- Dolby Digital Mono 2.0 - English
- Dolby Digital Mono 2.0 - Spanish
Additional Release Materials:
- Trailers - 1. Original Theatrical Trailer
- Scene Access
- Interactive Menus
Performers, Cast and Crew:
Sight and Sound - 06/01/1974
"...[A] satire on American mores through a gleeful parody of a genre..."
Uncut - 12/01/2004
"[A] brilliant satire set in some future utopia."
Premiere - 07/01/2006
"[The film] evokes the physical humor of Hal Roach comedies, and Allen even tips his hat to Charlie Chaplin's MODERN TIMES."
The sci-fi satire SLEEPER is often hailed as the best of Woody Allen's early comedies, which relied mostly on slapstick and quick verbal asides, but still had more than their share of comic intelligence. SLEEPER tells the tale of Miles Monroe (Allen), who is accidentally cryogenically frozen following a minor operation. Released 200 years later, in 2173, Miles blunders his way through a bizarre future, featuring plenty of props and situations for Allen to mine for laughs. Eventually he meets vapid, hedonistic "poet" Luna Schlosser (Diane Keaton), with whom he eventually joins a rebel group opposed to the oppressive government.
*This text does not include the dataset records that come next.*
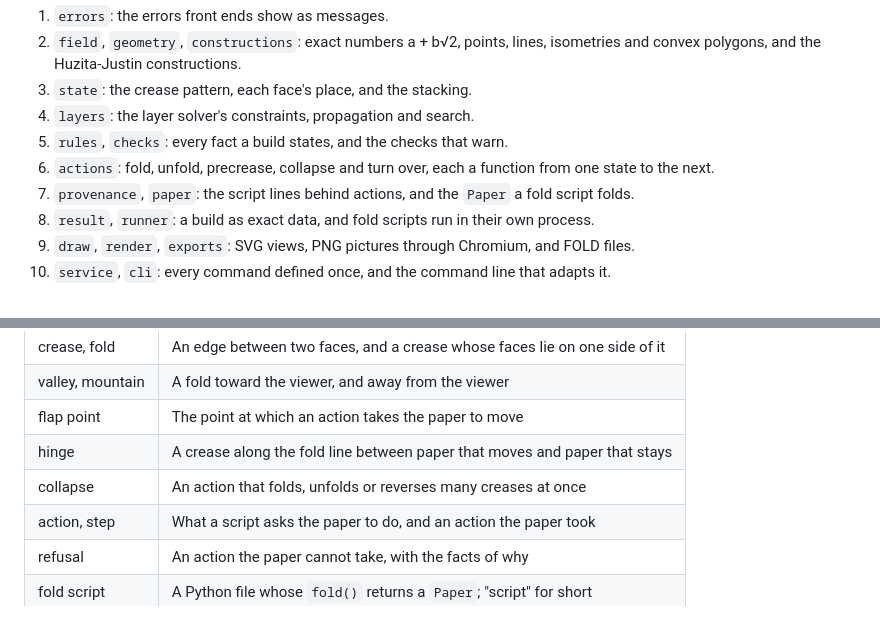
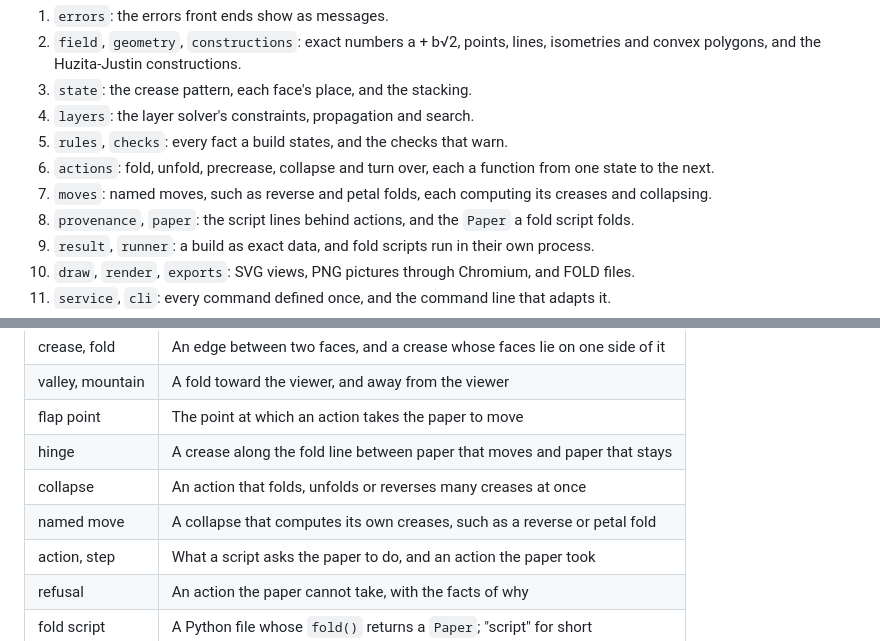
Before and after one commit to maxencefaldor/origamy, a Markdown page: AGENTS.md, 2 parts joined by grey strips. GitHub-like rendering.

```diff
--- a/AGENTS.md
+++ b/AGENTS.md
@@ -29,6 +29,7 @@ Each module imports only from the modules listed before it:
 1. `layers`: the layer solver's constraints, propagation and search.
 1. `rules`, `checks`: every fact a build states, and the checks that warn.
 1. `actions`: fold, unfold, precrease, collapse and turn over, each a function from one state to the next.
+1. `moves`: named moves, such as reverse and petal folds, each computing its creases and collapsing.
 1. `provenance`, `paper`: the script lines behind actions, and the `Paper` a fold script folds.
 1. `result`, `runner`: a build as exact data, and fold scripts run in their own process.
 1. `draw`, `render`, `exports`: SVG views, PNG pictures through Chromium, and FOLD files.
@@ -76,6 +77,7 @@ Each concept has exactly one name, used alike in code, docs, messages and pictur
 | flap point | The point at which an action takes the paper to move |
 | hinge | A crease along the fold line between paper that moves and paper that stays |
 | collapse | An action that folds, unfolds or reverses many creases at once |
+| named move | A collapse that computes its own creases, such as a reverse or petal fold |
 | action, step | What a script asks the paper to do, and an action the paper took |
 | refusal | An action the paper cannot take, with the facts of why |
 | fold script | A Python file whose `fold()` returns a `Paper`; "script" for short |
```
Also changed, not shown: README.md (+17 -4 lines), docs/images/bird-base-steps.png (added), docs/images/bird-base.png (added), docs/images/cup-steps.png (deleted), docs/images/cup.png (deleted), 6 other files.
As in his earlier BANANAS and LOVE AND DEATH, Allen's character stumbles into a revolutionary plot, revealing the anti-authoritarianism that will appear again and again in his films.
Loosely based on H.G. Wells' novel WHEN THE SLEEPER WAKES, the film features a strong parodic bent, particularly of the type of science fiction that was being written and filmed when it was made in 1973. Oppressive, faceless governments and the technological dominance over human life (altering even the most fundamental natural actions, such as sex) are the main tropes Allen skewers, as well as playing off the futuristic production design of films like A CLOCKWORK ORANGE and THX-1138. However, SLEEPER was still considered a strong work of science fiction, winning both the prestigious Hugo and Nebula Awards, which are given to the finest works in the genre.
Essential Cinema |
Love Story |
Mistaken Identity |
Music (General) |
Robots / Cyborgs |
Theatrical Release |
- Theatrical release: December 17, 1973
- SLEEPER was filmed on location in California and Colorado.
- Allen based his screenplay on the H.G. Wells novel, WHEN THE SLEEPER WAKES.
- Douglas Rain provides the voice of the evil computer, in a hilarious send-up of his legendary voice-over role in 2001 (as HAL).
- Music was also provided by the New Orleans Funeral and Ragtime Orchestra.